In order to capitalize on this inherent edge, OLED makers must not cede these potential cost savings during the manufacturing process. Current experience shows there are four key challenges to exploiting this advantage:


Fig. 1: Potential manufacturing cost reduction for OLEDs.


William Feehery is Global Business Director at DuPont OLEDs; telephone 805/562-5307, e-mail: David Flattery is Operations Business Leader, Norman Herron is a Research Fellow, Charlie Land is a Senior Research Associate, and Marie O'Regan is Technology Director, all with DuPont OLEDs.


Yield: Overall, the yields from LCD manufacturing generally range from 85% to more than 95%, due to the maturity of the manufac-turing process. In contrast, most of the methods proposed for OLED production appear to be much less robust. Evaporation through fine metal masks suffers from problems with maskalignment, distortion, damage, and cleanliness. Ink-jet-printing technology, a potentially attractive alternative, is challenged by the need to deliver millions of drops of material over a sheet withinexacting tolerances for volume and placement.

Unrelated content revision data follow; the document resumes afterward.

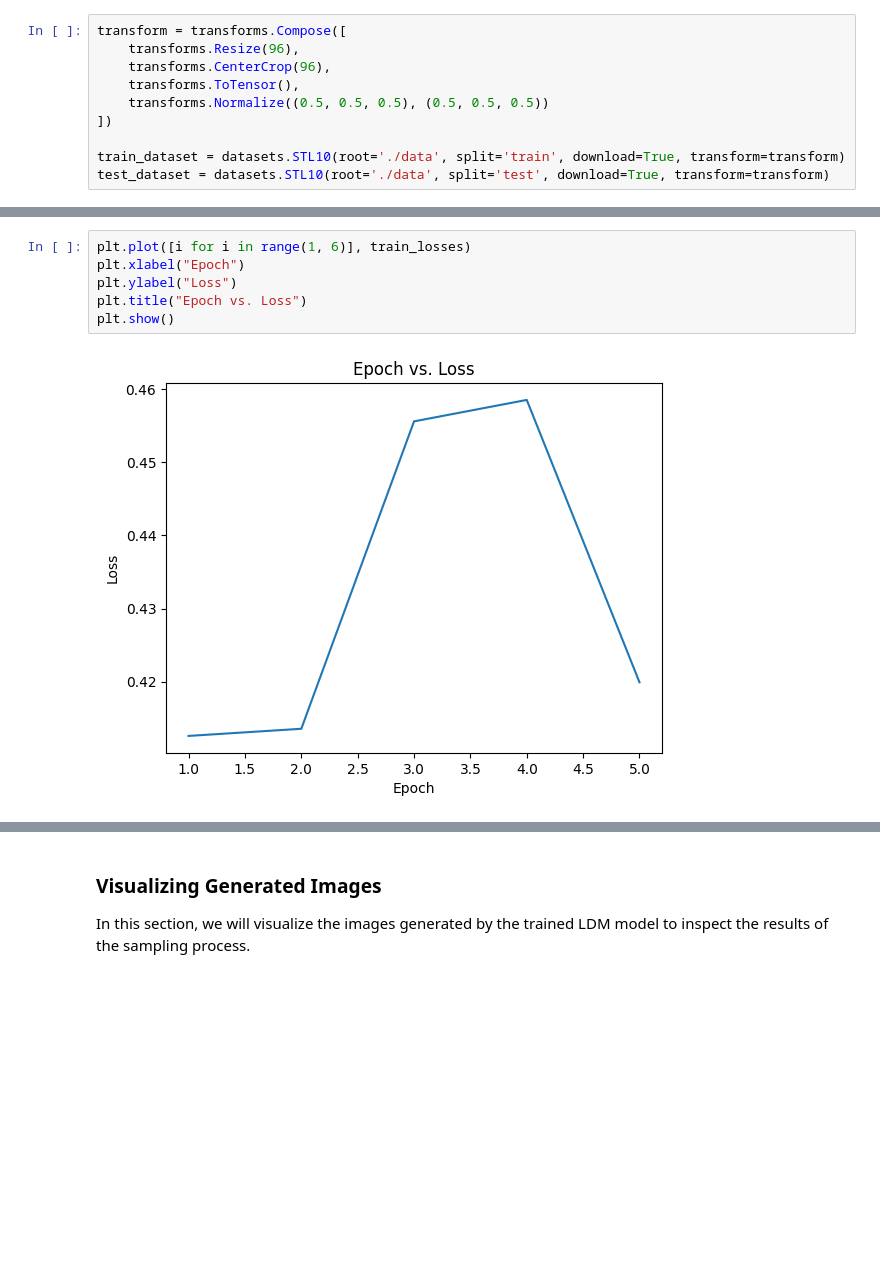
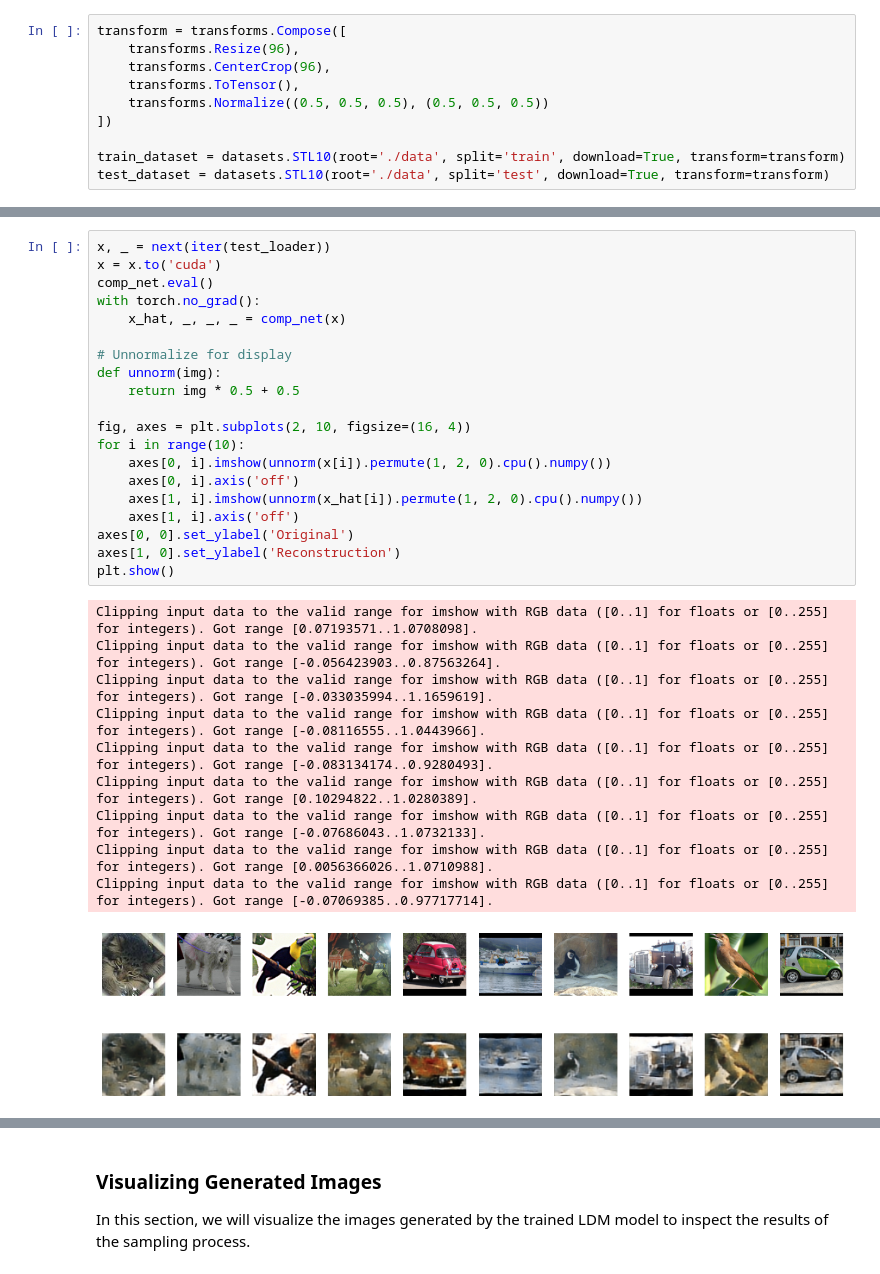
Before and after one commit to LoqmanSamani/DiffusionModels, a Jupyter notebook: examples/ldm/ldm.ipynb, the cells around one changed output, grey strips where cells are left out. Cells and saved outputs as stored; diff of their text form; blank space fills up the shorter version.

```diff
--- a/examples/ldm/ldm.ipynb
+++ b/examples/ldm/ldm.ipynb
@@ -206,11 +188,34 @@ Epoch: 5/5 | LR: 3.50e-06 | Train Loss: 0.4646
-# %%
-plt.plot([i for i in range(1, 6)], train_losses)
-plt.xlabel("Epoch")
-plt.ylabel("Loss")
-plt.title("Epoch vs. Loss")
-plt.show()
-# %% [output]
-[figure, removed]
+# %%
+x, _ = next(iter(test_loader))
+x = x.to('cuda')
+comp_net.eval()
+with torch.no_grad():
+    x_hat, _, _, _ = comp_net(x)
+
+# Unnormalize for display
+def unnorm(img):
+    return img * 0.5 + 0.5
+
+fig, axes = plt.subplots(2, 10, figsize=(16, 4))
+for i in range(10):
+    axes[0, i].imshow(unnorm(x[i]).permute(1, 2, 0).cpu().numpy())
+    axes[0, i].axis('off')
+    axes[1, i].imshow(unnorm(x_hat[i]).permute(1, 2, 0).cpu().numpy())
+    axes[1, i].axis('off')
+axes[0, 0].set_ylabel('Original')
+axes[1, 0].set_ylabel('Reconstruction')
+plt.show()
+# %% [output]
+Clipping input data to the valid range for imshow with RGB data ([0..1] for floats or [0..255] for integers). Got range [0.07193571..1.0708098].
+Clipping input data to the valid range for imshow with RGB data ([0..1] for floats or [0..255] for integers). Got range [-0.056423903..0.87563264].
+Clipping input data to the valid range for imshow with RGB data ([0..1] for floats or [0..255] for integers). Got range [-0.033035994..1.1659619].
+Clipping input data to the valid range for imshow with RGB data ([0..1] for floats or [0..255] for integers). Got range [-0.08116555..1.0443966].
+Clipping input data to the valid range for imshow with RGB data ([0..1] for floats or [0..255] for integers). Got range [-0.083134174..0.9280493].
+Clipping input data to the valid range for imshow with RGB data ([0..1] for floats or [0..255] for integers). Got range [0.10294822..1.0280389].
+Clipping input data to the valid range for imshow with RGB data ([0..1] for floats or [0..255] for integers). Got range [-0.07686043..1.0732133].
+Clipping input data to the valid range for imshow with RGB data ([0..1] for floats or [0..255] for integers). Got range [0.0056366026..1.0710988].
+Clipping input data to the valid range for imshow with RGB data ([0..1] for floats or [0..255] for integers). Got range [-0.07069385..0.97717714].
+[figure, added]
 # %% [markdown]
 ## Training a Latent Diffusion Model (LDM)
 
```
Also changed, not shown: parts of 28 cells of this notebook, 22 other files.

Scale: For AMOLEDs to compete with LCDs, they must be manufactured on similar-sized motherglass. As a general rule, as LCD lines increase in generation, the fixed cost may increase by 30% while output doubles. To date, evaporation using fine metal masks has not been commercially demonstrated above a glass size of 730 x 460 mm, which is a significant disadvantage compared to LCDs.

Material Waste: OLEDs rely upon highly engineered and highly purified organic materials that are manufactured in relatively small volumes; hence, they are likely to remain quite expensive. Evaporation is an inefficient process for coating, with perhaps 3–10% of the material loaded into the evaporator deposited onto the sheet. Although using linear sources for evaporation can improve the material utilization, OLEDs ideally should be manufactured by a process in which the material is deposited only onto the substrate.

Low-Cost Encapsulation: The encapsulation process, which must protect the delicate OLED structure to a much higher degree than is required for the less-sensitive LC material, cannot add excessive cost. The encapsulation must be performed with low-cost materials, at high yield, without significantly increasing the display footprint. The most common configuration of machined cavities in glass lids and discrete pressure-sensitive getter tape adds significant cost to the AMOLED.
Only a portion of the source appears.